Convergence update: It appears to be real
About two years ago, "convergence" started to be a dirty word. At TechSec Solutions (pardon the plug, but have you seen the line-up? It's pretty stout), a conference basically founded to explore the implications of the convergence of logical and physical security, people started apologizing for using the term. "I know 'convergence' is a buzzword, but..." Well, but what? I had a great conversation with a guy named Carl Herberger just now, who works for EvolveIP, which recently teamed with Time & Parking to offer cloud computing and compliance services to physical security customers. EvolveIP comes out of the penetration testing world, whereby they try to hack into networks to prove the networks are relatively solid and the data is relatively secure (which is kind of important for a variety of reasons). This struck me: "Physical and logical? I donâ€™t know how you separate the two nowadays. 10 years ago it was easy to get into peopleâ€™s systems. Just about every test, you gained entry through the network without doing anything too complicated. Thatâ€™s no longer the case. If I get in, itâ€™s because they do something stupid or itâ€™s a sophisticated technique that weâ€™re using. But if your physical security breaks down, if you grant me access when I ask for it, itâ€™s as easy as itâ€™s ever been." How do you grant him access? One of my favorite examples is the USB drive left on the ground in the parking lot. Inevitably, someone picks it up, brings it inside the building and plugs it into a computer to see what's on it. JACKPOT! Especially for small and medium-sized businesses, if you can act as technology integrator and policy advisor at the same time, you're going to be much more valuable to your customer and be more likely to score that valuable RMR component to a sale. If your physical security policy advice helps them avoid cyber-security problems, you start to pull from a whole different budget entirely, as much of this data security stuff is regulated and mandatory in a way that physical security isn't. And it's even bleeding down to the residential market. People are installing IP-based home systems all over the place, but are you advising clients about the integrity of their home networks and the vulnerability inherent in their system being web-based? I saw an interesting release today from Kratos about a service that will help you do just that they're offering to resellers.

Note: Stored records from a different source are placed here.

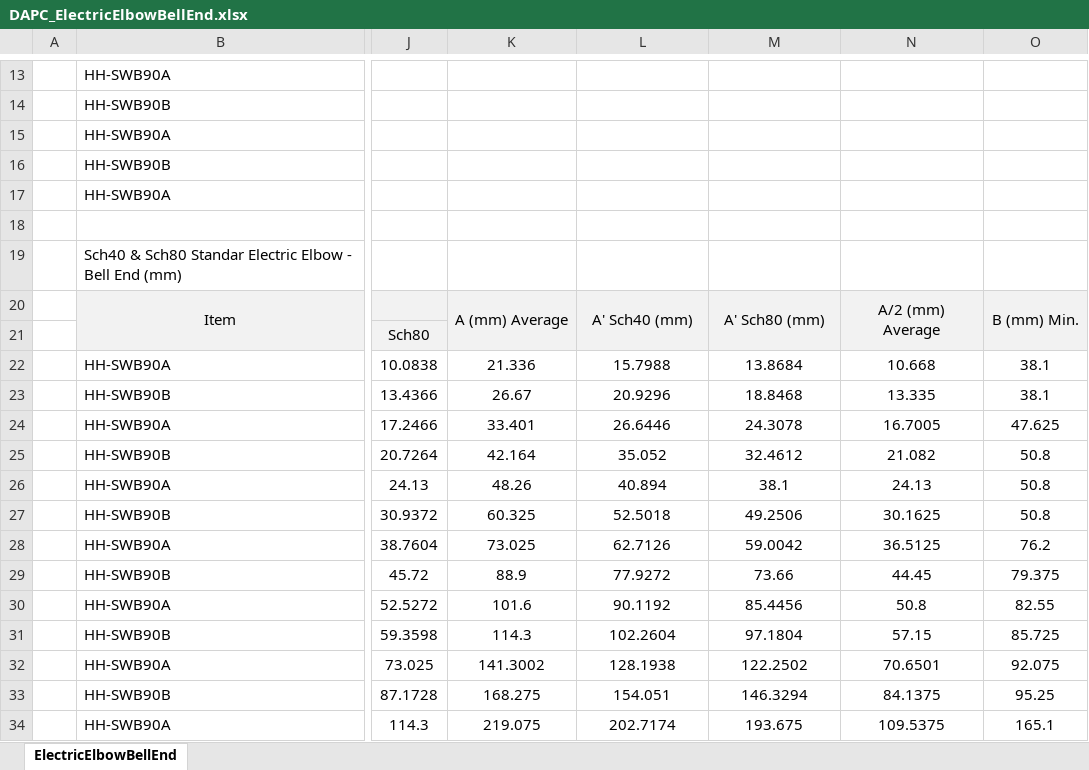
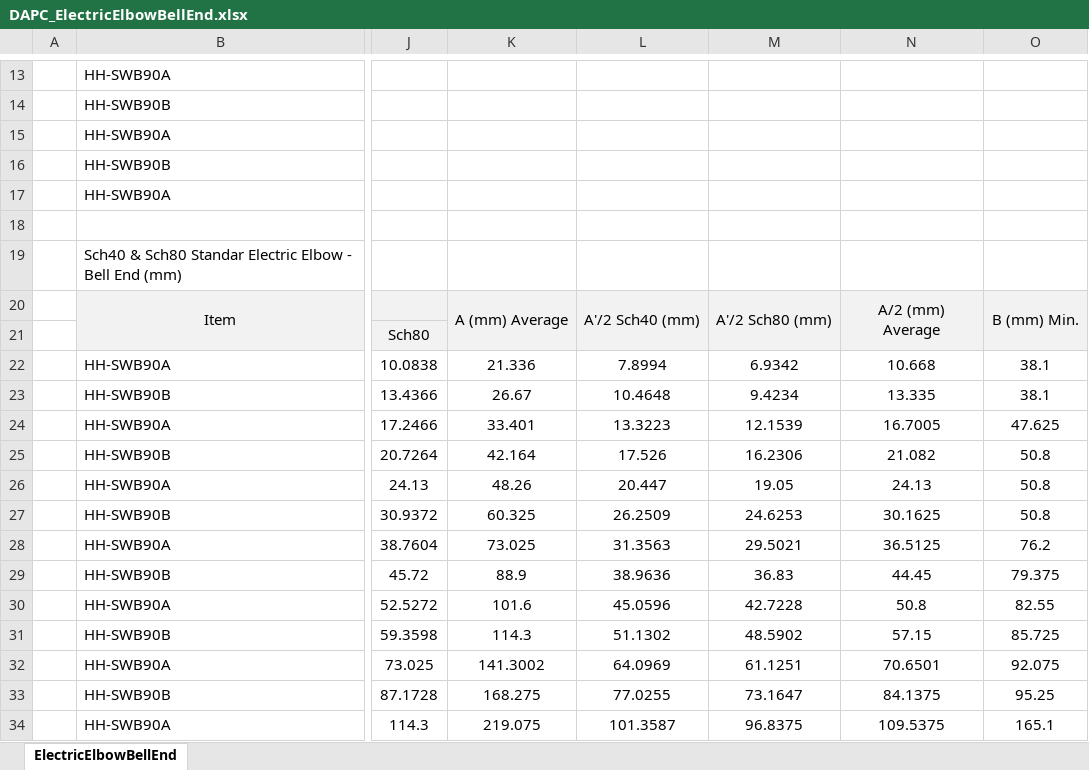
Before and after one commit to rcfdtools/R.DAPC, an Excel workbook: file/table/DAPC_ElectricElbowBellEnd.xlsx, sheet ElectricElbowBellEnd, drawn as a sheet; only a part is shown, gaps mark what is left out; values as stored, in another font and other column widths than the file's, no borders; charts and pictures not drawn; the diff names each change by its address in the sheet, - before the commit and + after, or states it on an @@ line.

Commit message:
General update.

```diff
--- a/file/table/DAPC_ElectricElbowBellEnd.xlsx (sheet ElectricElbowBellEnd)
+++ b/file/table/DAPC_ElectricElbowBellEnd.xlsx (sheet ElectricElbowBellEnd)
-L20: A' Sch40 (mm)
+L20: A'/2 Sch40 (mm)
-M20: A' Sch80 (mm)
+M20: A'/2 Sch80 (mm)
-L22: 15.7988
+L22: 7.8994
-M22: 13.8684
+M22: 6.9342
-L23: 20.9296
+L23: 10.4648
-M23: 18.8468
+M23: 9.4234
-L24: 26.6446
+L24: 13.3223
-M24: 24.3078
+M24: 12.1539
-L25: 35.052
+L25: 17.526
-M25: 32.4612
+M25: 16.2306
-L26: 40.894
+L26: 20.447
-M26: 38.1
+M26: 19.05
-L27: 52.5018
+L27: 26.2509
-M27: 49.2506
+M27: 24.6253
-L28: 62.7126
+L28: 31.3563
-M28: 59.0042
+M28: 29.5021
-L29: 77.9272
+L29: 38.9636
-M29: 73.66
+M29: 36.83
-L30: 90.1192
+L30: 45.0596
-M30: 85.4456
+M30: 42.7228
-L31: 102.2604
+L31: 51.1302
-M31: 97.1804
+M31: 48.5902
-L32: 128.1938
+L32: 64.0969
-M32: 122.2502
+M32: 61.1251
-L33: 154.051
+L33: 77.0255
-M33: 146.3294
+M33: 73.1647
-L34: 202.7174
+L34: 101.3587
-M34: 193.675
+M34: 96.8375
```
Also changed, not shown: charts or pictures.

What happens when a disgruntled employee of the company that installed your high-end audio/video (A/V) or home security system quits and takes the network passwords with him? That's just one of the problems facing both system resellers and homeowners as residential networks proliferate. The challenge becomes especially acute in today's high-end "smart homes" where data networks are joined by home security and advanced A/V systems. Challenges that businesses have faced for years -- such as cybersecurity and network uptime -- are now coming to the home to roost, so to speak.Okay, so kind of corny, but not a bad little scenario to scare people with. What's the solution?
dopplerVUEÂ® is a real-time network and IT data monitoring solution that delivers enterprise-grade management features in a clear, easy-to-use dashboard that can be implemented in networks of any size. Its unique architecture allows maximum flexibility to customize data collection and data display, making it uniquely suitable as an OEM solution for hardware and software manufacturers who need an uptime monitoring, diagnosis, cybersecurity and compliance component to their products.First, you know it's an awesome IT product because it refuses to capitalize the first letter in its name and then it has randomly capitalized letters at the end (this is a must for IT products that are awesome). But I do seriously think there's a market for monitoring home networks and fixing home systems before homeowners even know they're down. As a monitoring service, that seems like a recurring revenue opportunity.